An imago is the name for adult moth, and imagines is the plural/ collective noun. Here, I'm interested in the unnoticed in the everyday, and the significance of the unnoticed. Moths form an important part of Scotland’s biodiversity, and over 1300 species of moths have been recorded in Scotland. They are an incredibly important part of the ecosystem, yet they go about their business quietly and unobserved. What are the spaces of the unseen, and the invisible connections interconnectedness and symbiosis between species, which is explored in the accompanying soundwork. Language, and the poetics and crossovers of science, ecology and art, list-making also plays an important part of my ongoing work.
Twinflower takes the form of a videowork and long-form audio essay that explores the connections between twinflowers, a rare flower found in Scots pinewoods, and environmental change, history, migrations and time. I explore the nature of what it is to categorise, using its Latin name, Linnaea borealis, to consider this tiny plant’s connection to histories of botany and botanical collections, colonialism and ecological histories of place.
Originally interested in the ways that specific tasks dictate how we move across landscape, the series of etchings reveal a series of tasks carried out while volunteering on an RSPB reserve.
The large piece show here emerges from collating the drawings taken from my house – the thicker lines revealing repeated routes, the thin threads, where I have covered a path only once or twice. The title of the large piece, ‘walk circles’, comes from the geographer Tim Edensor’s observation that ‘in medieval times, walking was usually bounded by an individual’s “day’s walk circle” and area within which most every day activities and adventures were confined’ and how, at that point, there were very few through tracks ‘due to locally constituted boundaries of society and space’. It refers to how many of these recorded walks took place during lockdown, when we were restricted to walking only from our homes.

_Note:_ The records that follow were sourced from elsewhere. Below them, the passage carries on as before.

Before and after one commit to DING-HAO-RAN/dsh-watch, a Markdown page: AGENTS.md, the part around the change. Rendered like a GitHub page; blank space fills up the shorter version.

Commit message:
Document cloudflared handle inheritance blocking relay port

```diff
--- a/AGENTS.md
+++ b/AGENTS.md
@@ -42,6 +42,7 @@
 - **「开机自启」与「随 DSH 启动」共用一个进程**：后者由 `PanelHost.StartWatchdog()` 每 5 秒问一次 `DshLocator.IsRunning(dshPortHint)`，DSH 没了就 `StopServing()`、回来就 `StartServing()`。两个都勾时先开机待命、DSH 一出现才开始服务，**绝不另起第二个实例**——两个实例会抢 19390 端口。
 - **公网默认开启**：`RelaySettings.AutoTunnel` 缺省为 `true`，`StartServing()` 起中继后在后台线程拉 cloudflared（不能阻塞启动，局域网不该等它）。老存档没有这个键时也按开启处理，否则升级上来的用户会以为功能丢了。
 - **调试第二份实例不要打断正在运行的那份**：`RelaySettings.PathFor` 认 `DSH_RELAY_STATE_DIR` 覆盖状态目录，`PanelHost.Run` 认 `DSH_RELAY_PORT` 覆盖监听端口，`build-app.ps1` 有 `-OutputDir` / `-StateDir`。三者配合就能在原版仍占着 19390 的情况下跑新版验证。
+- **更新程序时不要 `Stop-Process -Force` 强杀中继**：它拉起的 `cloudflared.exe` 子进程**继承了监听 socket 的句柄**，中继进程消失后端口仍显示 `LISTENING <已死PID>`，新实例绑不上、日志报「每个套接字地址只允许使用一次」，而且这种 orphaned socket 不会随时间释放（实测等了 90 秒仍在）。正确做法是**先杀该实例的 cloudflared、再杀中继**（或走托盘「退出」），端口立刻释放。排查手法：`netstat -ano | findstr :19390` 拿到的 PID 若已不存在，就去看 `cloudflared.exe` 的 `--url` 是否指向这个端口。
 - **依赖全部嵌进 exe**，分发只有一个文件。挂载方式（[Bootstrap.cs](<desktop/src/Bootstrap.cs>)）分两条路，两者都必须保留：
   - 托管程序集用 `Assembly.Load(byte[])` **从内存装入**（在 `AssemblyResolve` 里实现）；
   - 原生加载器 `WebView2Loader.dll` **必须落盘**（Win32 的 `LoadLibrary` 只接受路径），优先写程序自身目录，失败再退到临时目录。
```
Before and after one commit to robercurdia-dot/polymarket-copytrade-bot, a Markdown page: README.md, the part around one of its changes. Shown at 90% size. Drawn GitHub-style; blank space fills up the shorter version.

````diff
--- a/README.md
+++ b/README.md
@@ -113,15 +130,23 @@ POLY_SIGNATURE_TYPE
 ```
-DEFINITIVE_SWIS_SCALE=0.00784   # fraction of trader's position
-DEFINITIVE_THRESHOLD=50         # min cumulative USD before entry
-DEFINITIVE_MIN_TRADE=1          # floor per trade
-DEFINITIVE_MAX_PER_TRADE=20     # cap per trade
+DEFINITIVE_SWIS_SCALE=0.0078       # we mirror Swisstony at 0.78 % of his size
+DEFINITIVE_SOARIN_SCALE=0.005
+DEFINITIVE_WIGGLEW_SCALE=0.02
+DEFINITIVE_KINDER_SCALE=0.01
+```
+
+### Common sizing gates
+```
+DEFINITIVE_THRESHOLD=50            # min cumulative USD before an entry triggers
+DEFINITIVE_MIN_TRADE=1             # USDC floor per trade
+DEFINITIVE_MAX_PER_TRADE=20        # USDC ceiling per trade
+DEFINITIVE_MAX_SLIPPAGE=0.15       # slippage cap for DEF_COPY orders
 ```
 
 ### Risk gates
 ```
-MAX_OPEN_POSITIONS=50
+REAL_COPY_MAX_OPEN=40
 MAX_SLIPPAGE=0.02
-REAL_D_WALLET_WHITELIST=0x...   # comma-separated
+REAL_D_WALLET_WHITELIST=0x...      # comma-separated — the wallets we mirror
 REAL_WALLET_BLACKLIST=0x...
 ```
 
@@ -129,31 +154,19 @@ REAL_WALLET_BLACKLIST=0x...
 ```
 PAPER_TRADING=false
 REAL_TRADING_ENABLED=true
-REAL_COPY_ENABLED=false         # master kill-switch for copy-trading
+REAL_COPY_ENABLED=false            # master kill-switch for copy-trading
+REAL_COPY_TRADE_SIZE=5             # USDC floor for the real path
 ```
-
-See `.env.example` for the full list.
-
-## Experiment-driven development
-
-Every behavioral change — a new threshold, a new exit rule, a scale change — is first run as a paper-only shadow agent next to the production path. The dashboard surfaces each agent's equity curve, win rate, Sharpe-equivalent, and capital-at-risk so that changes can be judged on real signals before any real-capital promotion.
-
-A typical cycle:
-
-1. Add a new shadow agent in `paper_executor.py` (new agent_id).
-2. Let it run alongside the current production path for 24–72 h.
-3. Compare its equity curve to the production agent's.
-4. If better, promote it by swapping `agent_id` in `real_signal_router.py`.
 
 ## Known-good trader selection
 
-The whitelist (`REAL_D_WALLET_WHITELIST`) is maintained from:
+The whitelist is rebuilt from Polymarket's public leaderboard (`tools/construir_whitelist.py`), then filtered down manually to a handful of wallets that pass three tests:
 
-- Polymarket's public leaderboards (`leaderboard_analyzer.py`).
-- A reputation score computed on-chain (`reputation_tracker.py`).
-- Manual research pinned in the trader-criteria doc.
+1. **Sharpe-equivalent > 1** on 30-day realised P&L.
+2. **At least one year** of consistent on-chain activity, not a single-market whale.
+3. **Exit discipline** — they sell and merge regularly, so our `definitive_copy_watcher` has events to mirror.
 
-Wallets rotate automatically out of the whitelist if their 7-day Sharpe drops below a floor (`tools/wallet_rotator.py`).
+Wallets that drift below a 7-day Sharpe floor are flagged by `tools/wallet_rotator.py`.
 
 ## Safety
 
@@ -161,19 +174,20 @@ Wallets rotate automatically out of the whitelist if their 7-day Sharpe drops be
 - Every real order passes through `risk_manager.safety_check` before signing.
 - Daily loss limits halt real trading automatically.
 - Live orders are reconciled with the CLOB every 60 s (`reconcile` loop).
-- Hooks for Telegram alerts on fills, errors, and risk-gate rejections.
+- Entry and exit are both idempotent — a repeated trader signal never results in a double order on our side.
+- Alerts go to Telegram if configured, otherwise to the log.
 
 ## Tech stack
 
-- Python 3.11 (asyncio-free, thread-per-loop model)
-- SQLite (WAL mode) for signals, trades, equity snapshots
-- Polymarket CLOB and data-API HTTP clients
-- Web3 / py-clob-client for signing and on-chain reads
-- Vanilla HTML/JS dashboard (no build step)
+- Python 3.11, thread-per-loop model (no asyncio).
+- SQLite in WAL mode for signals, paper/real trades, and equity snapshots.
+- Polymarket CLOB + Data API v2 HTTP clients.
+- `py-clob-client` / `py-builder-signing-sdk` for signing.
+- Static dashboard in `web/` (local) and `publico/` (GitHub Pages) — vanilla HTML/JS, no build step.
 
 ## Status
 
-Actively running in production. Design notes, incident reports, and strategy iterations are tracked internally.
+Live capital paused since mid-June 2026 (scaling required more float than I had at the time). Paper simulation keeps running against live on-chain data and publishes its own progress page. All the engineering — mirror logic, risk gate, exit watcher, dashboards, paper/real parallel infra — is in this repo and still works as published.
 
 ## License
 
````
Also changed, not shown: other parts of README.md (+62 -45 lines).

Is a collection of footage from a nature camera placed around the house, capturing the everyday and everynight movements that go on unseen on a daily and nightly basis, with the camera and what is found and captured, as well as which is just caught or seen, or almost missed.